__Problem requirements__: A faithful copy of the entries, without any pictures, is what is needed here.

::::::

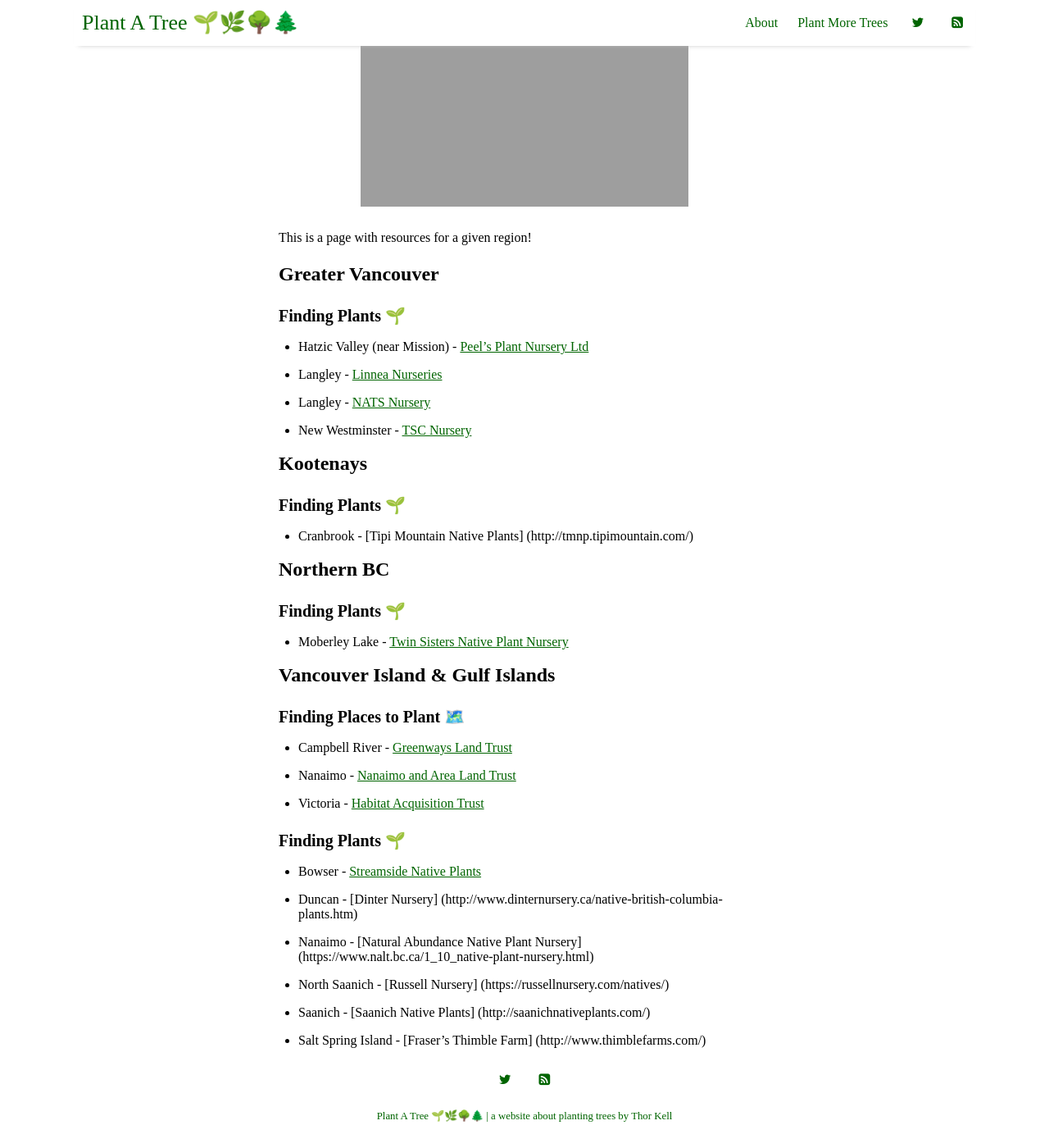
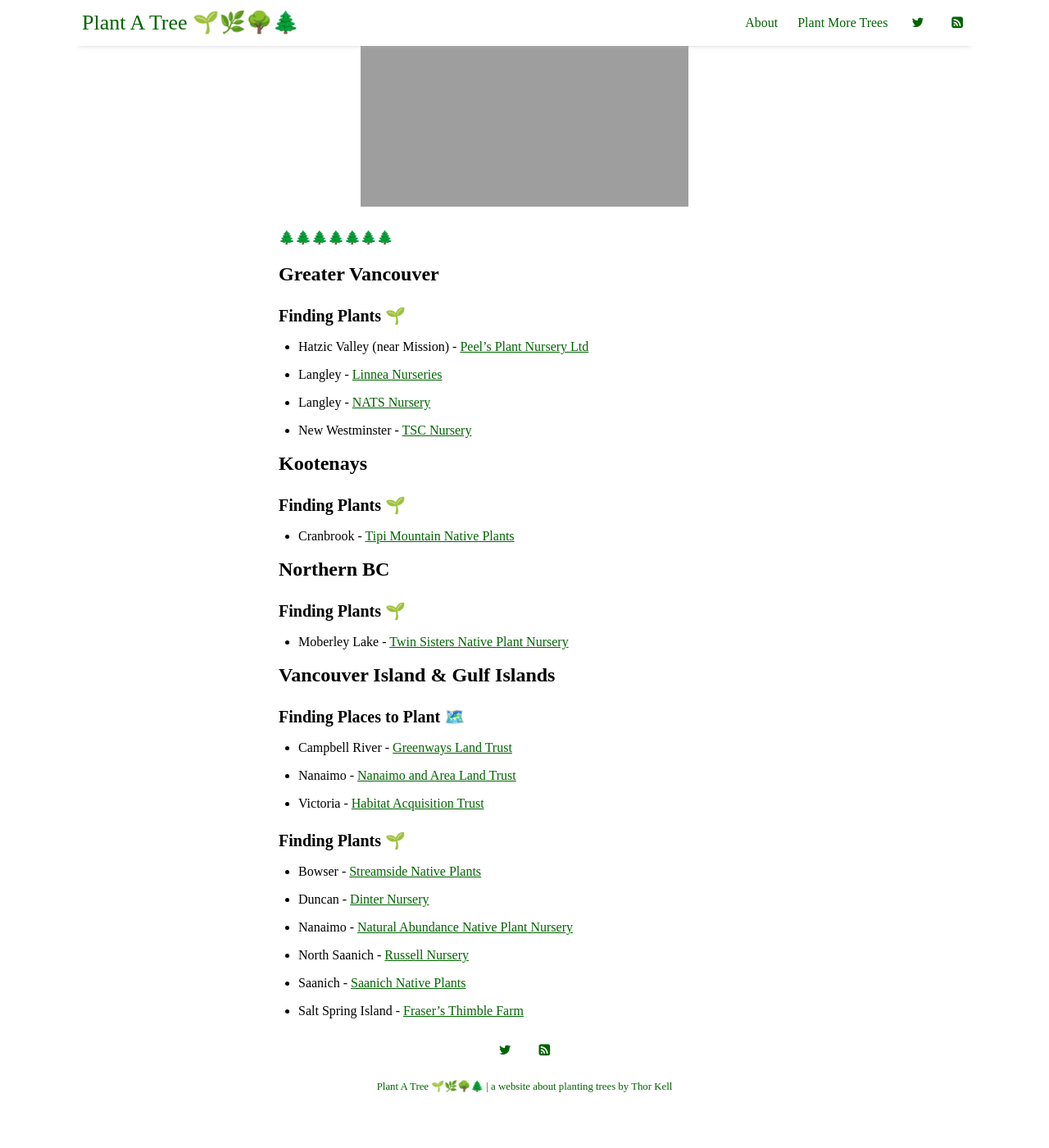
Before and after one commit to tkell/plant-a-tree, a Jekyll site: the page built from _posts/2020-04-28-resources-for-british-columbia.md, in a window 1280 px wide and 1400 px high, scrolled down 210 px. Shown: the whole window at 82% size. Built offline with Jekyll 4.4.1, drawn with Linux system fonts in a browser that asks for light colours; nearby versions of some CDN libraries; after the commit the page ends 1574 px from its top, so only the background shows below that.

Commit message:
Fix BC links, copy, update TODO in README

```diff
--- a/_posts/2020-04-28-resources-for-british-columbia.md
+++ b/_posts/2020-04-28-resources-for-british-columbia.md
@@ -6,7 +6,7 @@ categories: resources
 image: tree-2.jpg
 ---
 
-This is a page with resources for a given region!
+🌲🌲🌲🌲🌲🌲🌲
 
 ## Greater Vancouver
 ### Finding Plants 🌱
@@ -17,7 +17,7 @@ This is a page with resources for a given region!
 
 ## Kootenays
 ### Finding Plants 🌱
-* Cranbrook  - [Tipi Mountain Native Plants] (http://tmnp.tipimountain.com/)
+* Cranbrook  - [Tipi Mountain Native Plants](http://tmnp.tipimountain.com/)
 
 ## Northern BC
 ### Finding Plants 🌱
@@ -31,8 +31,8 @@ This is a page with resources for a given region!
 
 ### Finding Plants 🌱
 * Bowser - [Streamside Native Plants](http://www.streamsidenativeplants.com/)
-* Duncan - [Dinter Nursery] (http://www.dinternursery.ca/native-british-columbia-plants.htm)
-* Nanaimo - [Natural Abundance Native Plant Nursery] (https://www.nalt.bc.ca/1_10_native-plant-nursery.html)
-* North Saanich - [Russell Nursery] (https://russellnursery.com/natives/)
-* Saanich - [Saanich Native Plants] (http://saanichnativeplants.com/)
-* Salt Spring Island - [Fraser's Thimble Farm] (http://www.thimblefarms.com/)
+* Duncan - [Dinter Nursery](http://www.dinternursery.ca/native-british-columbia-plants.htm)
+* Nanaimo - [Natural Abundance Native Plant Nursery](https://www.nalt.bc.ca/1_10_native-plant-nursery.html)
+* North Saanich - [Russell Nursery](https://russellnursery.com/natives/)
+* Saanich - [Saanich Native Plants](http://saanichnativeplants.com/)
+* Salt Spring Island - [Fraser's Thimble Farm](http://www.thimblefarms.com/)
```
Also changed, not shown: README.md, 4 other files.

::::::

__Solution to this task__:
Before and after one commit to tkell/plant-a-tree, a Jekyll site: the page built from _posts/2020-04-28-resources-for-british-columbia.md, in a window 1280 px wide and 1400 px high, scrolled down 210 px. Shown: the whole window at 82% size. Built offline with Jekyll 4.4.1, drawn with Linux system fonts in a browser that asks for light colours; nearby versions of some CDN libraries; after the commit the page ends 1574 px from its top, so only the background shows below that.

Commit message:
Fix BC links, copy, update TODO in README

```diff
--- a/_posts/2020-04-28-resources-for-british-columbia.md
+++ b/_posts/2020-04-28-resources-for-british-columbia.md
@@ -6,7 +6,7 @@ categories: resources
 image: tree-2.jpg
 ---
 
-This is a page with resources for a given region!
+🌲🌲🌲🌲🌲🌲🌲
 
 ## Greater Vancouver
 ### Finding Plants 🌱
@@ -17,7 +17,7 @@ This is a page with resources for a given region!
 
 ## Kootenays
 ### Finding Plants 🌱
-* Cranbrook  - [Tipi Mountain Native Plants] (http://tmnp.tipimountain.com/)
+* Cranbrook  - [Tipi Mountain Native Plants](http://tmnp.tipimountain.com/)
 
 ## Northern BC
 ### Finding Plants 🌱
@@ -31,8 +31,8 @@ This is a page with resources for a given region!
 
 ### Finding Plants 🌱
 * Bowser - [Streamside Native Plants](http://www.streamsidenativeplants.com/)
-* Duncan - [Dinter Nursery] (http://www.dinternursery.ca/native-british-columbia-plants.htm)
-* Nanaimo - [Natural Abundance Native Plant Nursery] (https://www.nalt.bc.ca/1_10_native-plant-nursery.html)
-* North Saanich - [Russell Nursery] (https://russellnursery.com/natives/)
-* Saanich - [Saanich Native Plants] (http://saanichnativeplants.com/)
-* Salt Spring Island - [Fraser's Thimble Farm] (http://www.thimblefarms.com/)
+* Duncan - [Dinter Nursery](http://www.dinternursery.ca/native-british-columbia-plants.htm)
+* Nanaimo - [Natural Abundance Native Plant Nursery](https://www.nalt.bc.ca/1_10_native-plant-nursery.html)
+* North Saanich - [Russell Nursery](https://russellnursery.com/natives/)
+* Saanich - [Saanich Native Plants](http://saanichnativeplants.com/)
+* Salt Spring Island - [Fraser's Thimble Farm](http://www.thimblefarms.com/)
```
Also changed, not shown: README.md, 4 other files.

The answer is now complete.